What it gets right about robotics: not much beyond establishing that a robot can have a female voice and not be a sexbot.
Recommended watching: Wait until the crowds thin down and you can get a good seat, then grab some popcorn and enjoy L3-37.
Let me try to answer your questions about Solo: A Star Wars Story...
Is it good? Yes.
Is it worth standing in line, sitting in a bad seat great? No.
It’s like the last season of Sherlock: certainly, watchable but the fun is from clever fan service, not from the clever plots and re-imagining that made the first two seasons spectacular. Alden Ehrenreich is charming as a young Han Solo struggling to overcome a slow, pedestrian plot and surprising lacklustre direction from Ronnie Howard. Be assured, this is not Rogue One territory where we don’t know until the final moments how the movie will end. We know exactly, exactly, how every scene will end and who will die. The Star Wars theme annoyingly plays each time the movie touches upon an element of the backstory to the original trilogy; in other words, John Williams’ estate is making a bundle from Solo. As would be expected, Woody Harrelson gets to satisfyingly double tap those that double cross him and Emilia Clarke continues the tradition of Star Wars actresses transcending unfortunate hairstyling choices. On the other hand, Donald Glover simply is a younger Billy Dee Williams, cape and all.
But how was the robot L3-37? Another quirky robot sidekick for the Star Wars pantheon! What makes L3 special in the Star Wars universe is that she is female, or at least has a female voice, though why the importance of “the robot is female!” thread makes me think of Paladin in Autonomous (check out my review of that here), the robot who was mystified as to what the big deal was about which gender was given to an only vaguely humanoid robot.
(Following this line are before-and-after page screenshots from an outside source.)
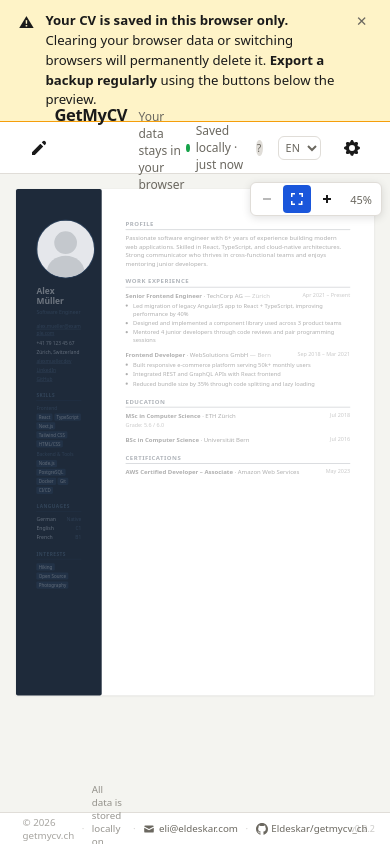
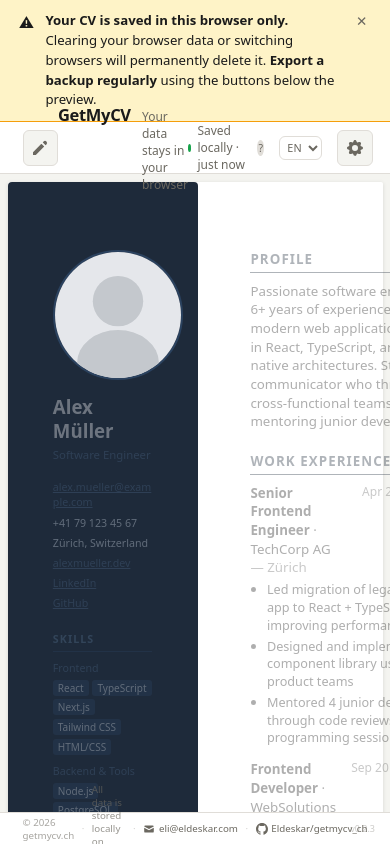
Before and after one commit to Eldeskar/getmycv_ch, a React (Vite) app: page / in a window 390 px wide. Built offline with nearby package versions, Linux system fonts and the light colour scheme.

Commit message:
feat: tablet-friendly preview with native scroll and styled panel toggles
Hide zoom controls on tablet, render preview at full width for native
scroll/pinch-to-zoom. Style panel toggle buttons with border for better
visual separation from header. Bump to v0.2.3.

```diff
--- a/package.json
+++ b/package.json
@@ -1,6 +1,6 @@
 {
   "name": "getmycv-ch",
-  "version": "0.2.2",
+  "version": "0.2.3",
   "private": true,
   "type": "module",
   "scripts": {
--- a/src/index.css
+++ b/src/index.css
@@ -2457,15 +2457,17 @@
     display: flex;
     align-items: center;
     justify-content: center;
-    background: none;
-    border: none;
+    background: var(--color-bg);
+    border: 1px solid var(--color-border);
     cursor: pointer;
-    color: var(--color-text);
-    padding: 0.4rem;
+    color: var(--color-muted);
+    padding: 0.45rem;
     border-radius: var(--radius);
+    transition: background 0.15s, color 0.15s, border-color 0.15s;
   }
   .panel-toggle:hover {
     background: var(--color-border);
+    color: var(--color-text);
   }
 
   .app-sidebar,
@@ -2501,6 +2503,17 @@
     background: rgba(0, 0, 0, 0.3);
   }
 
+  /* No zoom controls on touch devices — native scroll/pinch instead */
+  .preview-zoom-controls { display: none; }
+  .preview-zoom-scroller { padding: 0.5rem; }
+  .preview-zoom-sizer {
+    width: 100% !important;
+    height: auto !important;
+  }
+  .preview-zoom-sizer > .preview-paper {
+    transform: none !important;
+    width: 100%;
+  }
 }
 
 /* ─── Print ──────────────────────────────────────────────────────────────────── */
```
However, as a woman, I am delighted whenever a robot is not objectified, (check out the RTSF 9 stereotypical female robot roles here) though there was a slight undercurrent of objectification that I can’t discuss without spoilers.
What made L3 special in the marketing materials and interviews and press releases before the movie is that L3 has self-modified herself. The idea of reconfigurable robots or self-modifying robots is both cool conceptually and attractively hard from research.
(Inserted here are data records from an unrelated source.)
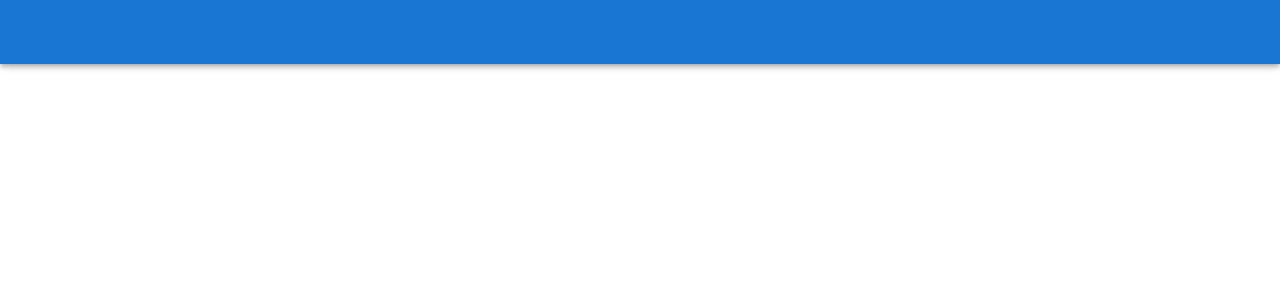
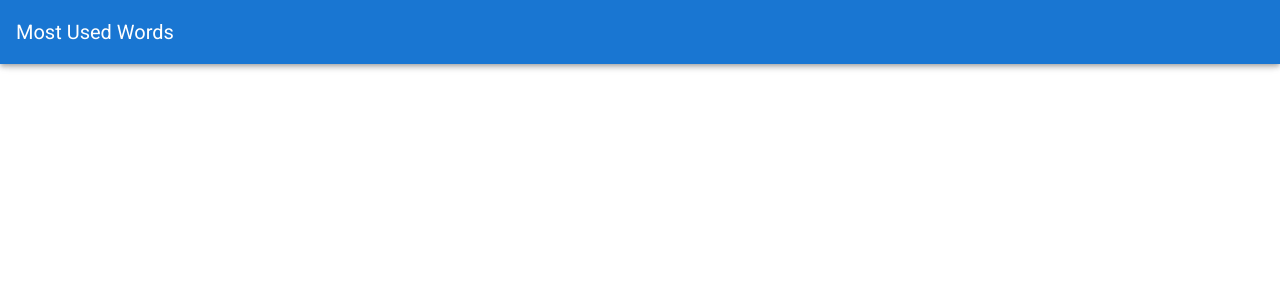
Before and after one commit to jairoduarteribeiro/most-used-words, a Vue app: page / in a window 1280 px wide. Shown: the top 300 px of the page. Built offline with nearby package versions, Linux system fonts and the light colour scheme.

Commit message:
Change app title

```diff
--- a/src/App.vue
+++ b/src/App.vue
@@ -1,6 +1,8 @@
 <template>
   <v-app>
-    <v-app-bar app color="primary" dark></v-app-bar>
+    <v-app-bar app color="primary" dark>
+      <v-toolbar-title>Most Used Words</v-toolbar-title>
+    </v-app-bar>
 
     <v-content></v-content>
   </v-app>
```
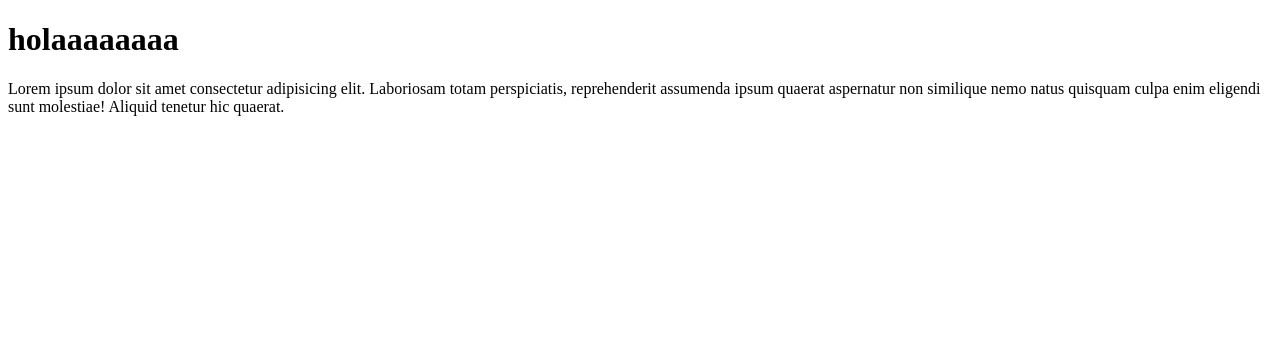
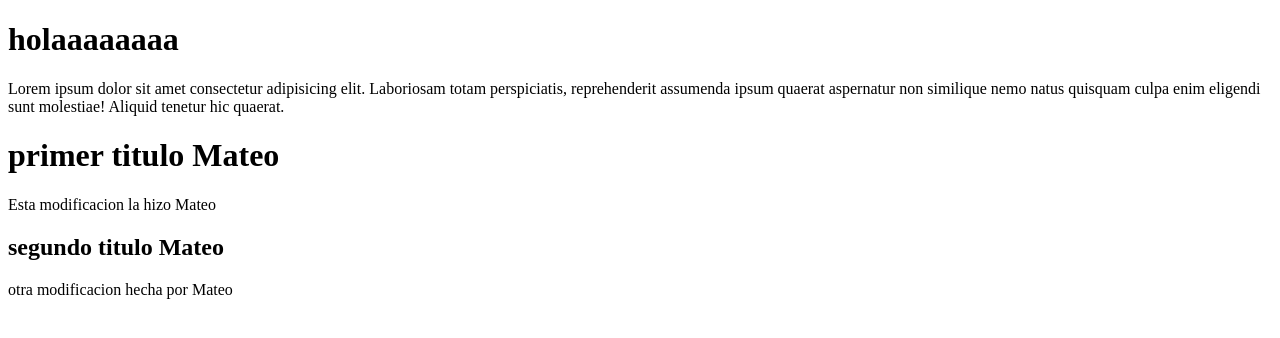
Before and after one commit to davidmp19/UD-5_Tarea4_DavidMenendez_Remote, a plain HTML site: page index.html in a window 1280 px wide. Drawn offline with Linux system fonts and the light colour scheme.

Commit message:
Commit en repo clonado de David

```diff
--- a/index.html
+++ b/index.html
@@ -11,6 +11,10 @@
     <p1></p1>
     <h1>holaaaaaaaa</h1>
     <p>Lorem ipsum dolor sit amet consectetur adipisicing elit. Laboriosam totam perspiciatis, reprehenderit assumenda ipsum quaerat aspernatur non similique nemo natus quisquam culpa enim eligendi sunt molestiae! Aliquid tenetur hic quaerat.</p>
+    <h1>primer titulo Mateo</h1>
+    <p>Esta modificacion la hizo Mateo</p>
+    <h2>segundo titulo Mateo</h2>
+    <p>otra modificacion hecha por Mateo</p>
 
 </body>
 </html>
```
And nowhere to be found in the movie. There was no reference to her origins or self-modifications at all in the movie except perhaps the robot’s physical shape being a bit kludgey. Sigh, so much for a teachable moment.
Were there any surprises about L3-37? Well, the movie’s marketing skipped over L3-37’s overt activism on equal rights for robots. It’s probably the first time in a movie where the Robot Uprising has been played for laughs. L3-37’s turn as a robot Susan B. Anthony or Carrie Nation recalls David Bowie’s Suffragette City:
'Hey man, oh leave me alone you know
Hey man, oh Henry, get off the phone, I gotta
Hey man, I gotta straighten my face
This mellow thighed chick just put my spine out of place'
The suffragette angle is meant to be funny, but there is a perhaps unintentional nod to a troubling economic disparity: the robots are supervisors while people (and Wookies) are slaving away in the mines. A sobering thought about how artificial intelligence is removing many “middle manager” jobs.
My recommendation? Wait until the crowds thin down and you can get a good seat, then grab some popcorn and enjoy L3-37. Like Ziggy Stardust said:
'Oh, don’t lean on me man, ‘because you can’t afford the ticket
I’m back on Suffragette City
Oh, don’t lean on me man
'Cause you ain’t got time to check it
You know my Suffragette City
Is outta sight she’s all right'
For a video review of 'Solo', head over to the official RTSF YouTube channel or simply click below...